“I love magic.”
Harry’s attendance at the Tri-Wizard Torunament has always been one of my favorite parts of the entire series. It is one of the first times Harry is soundly entrenched in his tribe. His lack of experience with wizarding culture is perhaps at its height. He knows how to play Quidditch, the rules of the game and how the teams work, but he doesn’t know or understand the social interactions as a fan in this environment. He flounders, falls behind when watching the game through magic binoculars, and he doesn’t understand many of the basic magic workings around him.
Harry’s experience at the tournament doesn’t end well (a massive understatement) but I always appreciate the love of the culture he experiences in the moments before the Death Eaters ruin a good thing. As he says when he walks into the magically enlarged tent, “I love magic.”
Although the tents weren’t magically bigger on the inside, I experienced my own Triwizard Tournament this past weekend. I attended the total eclipse of the sun at the height of totality in Madras, Oregon. I fully admit, I wasn’t terribly excited about this venture when my husband first suggested we travel out for it. I knew we could experience the eclipse from our own driveway, why travel to the dry, dusty, rain shadow desert of eastern Oregon? Could totality really be worth all the fuss?
In a word, yes, it is absolutely worth every ounce of fuss.
A Moment of Community
The two minutes of darkness the shadow of the moon cast upon us is among the most unique in my life. Watching complete darkness fall mid-morning, experiencing sunset on all sides of the sky, defies adequate description. My body chilled experiencing how strange it was but also because the temperature dropped so sharply.

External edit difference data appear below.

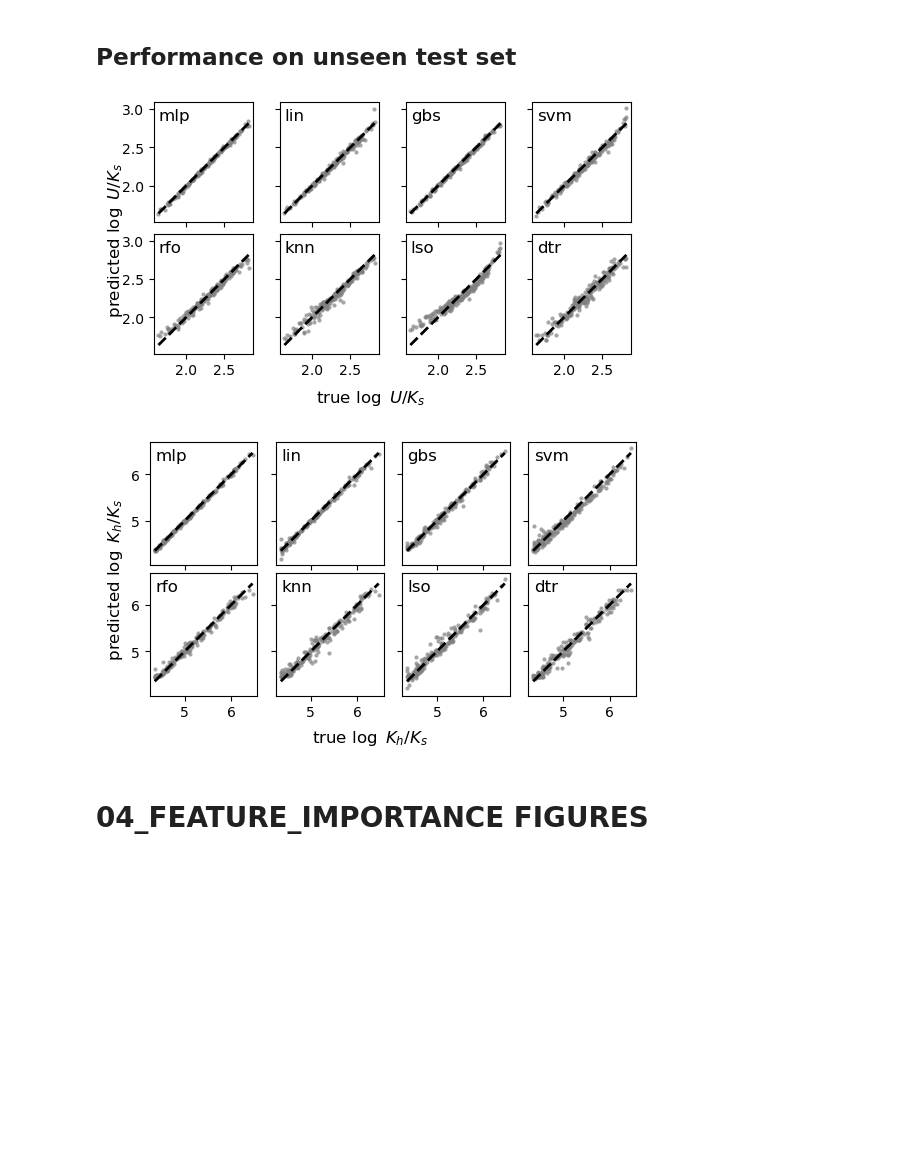
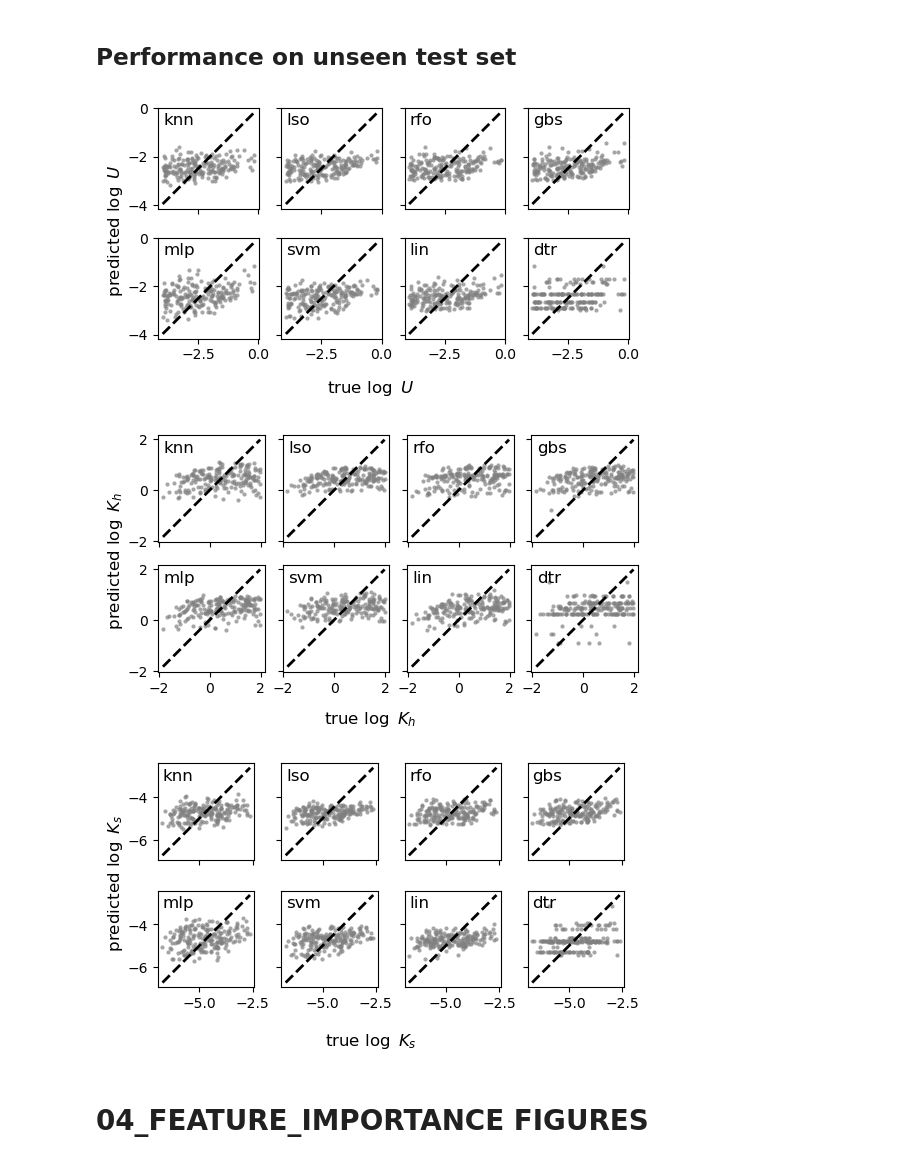
Before and after one commit to ricsatjr/landscape-evolution-ml, a Jupyter notebook: notebooks/figures-jgr-es.ipynb, the cells around one changed output. Saved outputs shown, nothing was run; the diff lists cells and outputs as text; code cells hidden in the pictures; blank space fills up the shorter version.

Commit message:
update journal figures to reflect models under git-hash 27dbc5a

```diff
--- a/notebooks/figures-jgr-es.ipynb
+++ b/notebooks/figures-jgr-es.ipynb
@@ -14,7 +14,7 @@ plot of $R^2$ for the individual labels (e.g., log U/Ks and log Ks/Ks), and the
 # %%
 # Define input file path
 data_dir = Path.cwd().parent / "outputs" / "models" / "full-features"
-filename="nested-cv-results-full-886a995.pkl"
+filename="nested-cv-results-full-27dbc5a.pkl"
 input_file_path = data_dir / filename
 # %%
 # read pickle file
@@ -129,58 +129,59 @@ plt.close("all")
 
 fig1,axes1=plt.subplots(nrows=2,ncols=4,figsize=(fig_width_cm/2.54,fig_height_cm/2.54),sharex=True,sharey=True)
 fig2,axes2=plt.subplots(nrows=2,ncols=4,figsize=(fig_width_cm/2.54,fig_height_cm/2.54),sharex=True,sharey=True)
-# fig3,axes3=plt.subplots(nrows=2,ncols=4,figsize=(fig_width_cm/2.54,fig_height_cm/2.54),sharex=True,sharey=True)
+fig3,axes3=plt.subplots(nrows=2,ncols=4,figsize=(fig_width_cm/2.54,fig_height_cm/2.54),sharex=True,sharey=True)
 
 axes1=axes1.flatten()
 axes2=axes2.flatten()
-# axes3=axes3.flatten()
+axes3=axes3.flatten()
 
 for m,model in enumerate(sorted_models[::-1]):
     rgr=results[model]['final_model']['regressor']
     ypred=rgr.predict(features_df.loc[test_idx,features])
     ytrue=features_df.loc[test_idx,labels]
     axes1[m].plot(np.log10(ytrue.loc[:,labels[0]]),ypred[:,0],marker='o',mfc='0.5',mew=0,lw=0,ms=ms,alpha=malpha)
     axes1[m].plot([np.min(np.log10(ytrue.loc[:,labels[0]])),np.max(np.log10(ytrue.loc[:,labels[0]]))],
                   [np.min(np.log10(ytrue.loc[:,labels[0]])),np.max(np.log10(ytrue.loc[:,labels[0]]))],
                   ls='--',c='k',lw=2)
     axes1[m].text(0.05,0.95,model,ha='left',va='top',fontsize=fs_annot,transform=axes1[m].transAxes)
 
     axes2[m].plot(np.log10(ytrue.loc[:,labels[1]]),ypred[:,1],marker='o',mfc='0.5',mew=0,lw=0,ms=ms,alpha=malpha)
     axes2[m].plot([np.min(np.log10(ytrue.loc[:,labels[1]])),np.max(np.log10(ytrue.loc[:,labels[1]]))],
                   [np.min(np.log10(ytrue.loc[:,labels[1]])),np.max(np.log10(ytrue.loc[:,labels[1]]))],
                   ls='--',c='k',lw=2)
     axes2[m].text(0.05,0.95,model,ha='left',va='top',fontsize=fs_annot,transform=axes2[m].transAxes)
 
 
-    # axes3[m].plot(np.log10(ytrue.loc[:,labels[2]]),ypred[:,2],marker='o',mfc='0.5',mew=0,lw=0,ms=ms,alpha=malpha)
-    # axes3[m].plot([np.min(np.log10(ytrue.loc[:,labels[2]])),np.max(np.log10(ytrue.loc[:,labels[2]]))],
-    #               [np.min(np.log10(ytrue.loc[:,labels[2]])),np.max(np.log10(ytrue.loc[:,labels[2]]))],
-    #               ls='--',c='k',lw=2)
-    # axes3[m].text(0.05,0.95,model,ha='left',va='top',fontsize=fs_annot,transform=axes3[m].transAxes)
+    axes3[m].plot(np.log10(ytrue.loc[:,labels[2]]),ypred[:,2],marker='o',mfc='0.5',mew=0,lw=0,ms=ms,alpha=malpha)
+    axes3[m].plot([np.min(np.log10(ytrue.loc[:,labels[2]])),np.max(np.log10(ytrue.loc[:,labels[2]]))],
+                  [np.min(np.log10(ytrue.loc[:,labels[2]])),np.max(np.log10(ytrue.loc[:,labels[2]]))],
+                  ls='--',c='k',lw=2)
+    axes3[m].text(0.05,0.95,model,ha='left',va='top',fontsize=fs_annot,transform=axes3[m].transAxes)
 
     axes1[m].axis('scaled')
     axes2[m].axis('scaled')
-    # axes3[m].axis('scaled')
-fig1.supxlabel(fr'true $\log\ U/K_s$')
-fig2.supxlabel(fr'true $\log\ K_h/K_s$')
-# fig3.supxlabel(fr'true $\log\ K_s$')
-fig1.supylabel(fr'     predicted $\log\ U/K_s$')
-fig2.supylabel(fr'     predicted $\log\ K_h/K_s$')
-# fig3.supylabel(fr'     predicted $\log\ K_s$')
+    axes3[m].axis('scaled')
+fig1.supxlabel(fr'true $\log\ U$')
+fig2.supxlabel(fr'true $\log\ K_h$')
+fig3.supxlabel(fr'true $\log\ K_s$')
+fig1.supylabel(fr'     predicted $\log\ U$')
+fig2.supylabel(fr'     predicted $\log\ K_h$')
+fig3.supylabel(fr'     predicted $\log\ K_s$')
 
 fig2.tight_layout(pad=0.5)
 fig1.tight_layout(pad=0.5)
-# fig3.tight_layout(pad=0.5)
+fig3.tight_layout(pad=0.5)
 
-filename="nested-cv-results-full-886a995.pkl"
+filename="nested-cv-results-full-27dbc5a.pkl"
 fig1.savefig(f'{filename.split(".")[0]}-unseen-test-set-{labels[0]}.jpg',dpi=fig_dpi)
 fig1.savefig(f'{filename.split(".")[0]}-unseen-test-set-{labels[0]}.svg')
 fig2.savefig(f'{filename.split(".")[0]}-unseen-test-set-{labels[1]}.jpg',dpi=fig_dpi)
 fig2.savefig(f'{filename.split(".")[0]}-unseen-test-set-{labels[1]}.svg')
-# fig3.savefig(f'{filename.split(".")[0]}-unseen-test-set-{labels[2]}.jpg',dpi=fig_dpi)
-# fig3.savefig(f'{filename.split(".")[0]}-unseen-test-set-{labels[2]}.svg')
+fig3.savefig(f'{filename.split(".")[0]}-unseen-test-set-{labels[2]}.jpg',dpi=fig_dpi)
+fig3.savefig(f'{filename.split(".")[0]}-unseen-test-set-{labels[2]}.svg')
 # %% [output]
-[figure, old version]
+[figure, new version]
-[figure, old version]
+[figure, new version]
+[figure, added]
 # %% [markdown]
 # 04_FEATURE_IMPORTANCE FIGURES
```
Also changed, not shown: parts of 2 cells of this notebook.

Beyond the moment though, was the experience of camping with several hundred other people out for the exact same experience we desired. People from all over the world surrounded us, all of us drawn together by a shadow. Rarely have I been in a social environment where I’ve seen happier people spending days without warm showers or regular running water. The awesome power of nature drew us all together and cultivated a powerful bond.
Before it began, a mimosa was poured into my cup; a toast to this shared experience. As the sun rewarmed our faces, we shared stories of who we were and where we traveled from. Photos and videos were exchanged on the spot, emails to remain connected.
After recent public events turned terribly tragic, there was reassurance for me in the basic good nature of human beings in a campground in Madras, Oregon. I found far more in that shadow than I expected and for that I am forever thankful.
Featured image taken by Chris Mathewson, Madras, Oregon August 21st 2017 and shows Baily’s Beads or the Diamond Ring effect.
Regina is a gamer, writer, teacher, and podcaster living in the Pacific Northwest. She completed her Ph.D. in 2011 from Washington State University in Vancouver and continues to teach there part time. Regina’s research interests focus on women and technology, and her dissertation discusses female gamers and identity in digital role playing games. A lifelong geek and technology enthusiast, Regina recently started a Girls Who Code club in support of their mission to close the gender gap in technology.
To continue the conversations about gender and gaming that Regina started during her research, she started a podcast called Game on Girl. Called the “NPR of game podcasts” by Chris Brown of The Married Gamers, the podcast features women involved in the game industry, and tackles some of the complicated issues in the gaming community. Season 2 began in the spring of 2018 and will premiere new episodes monthly.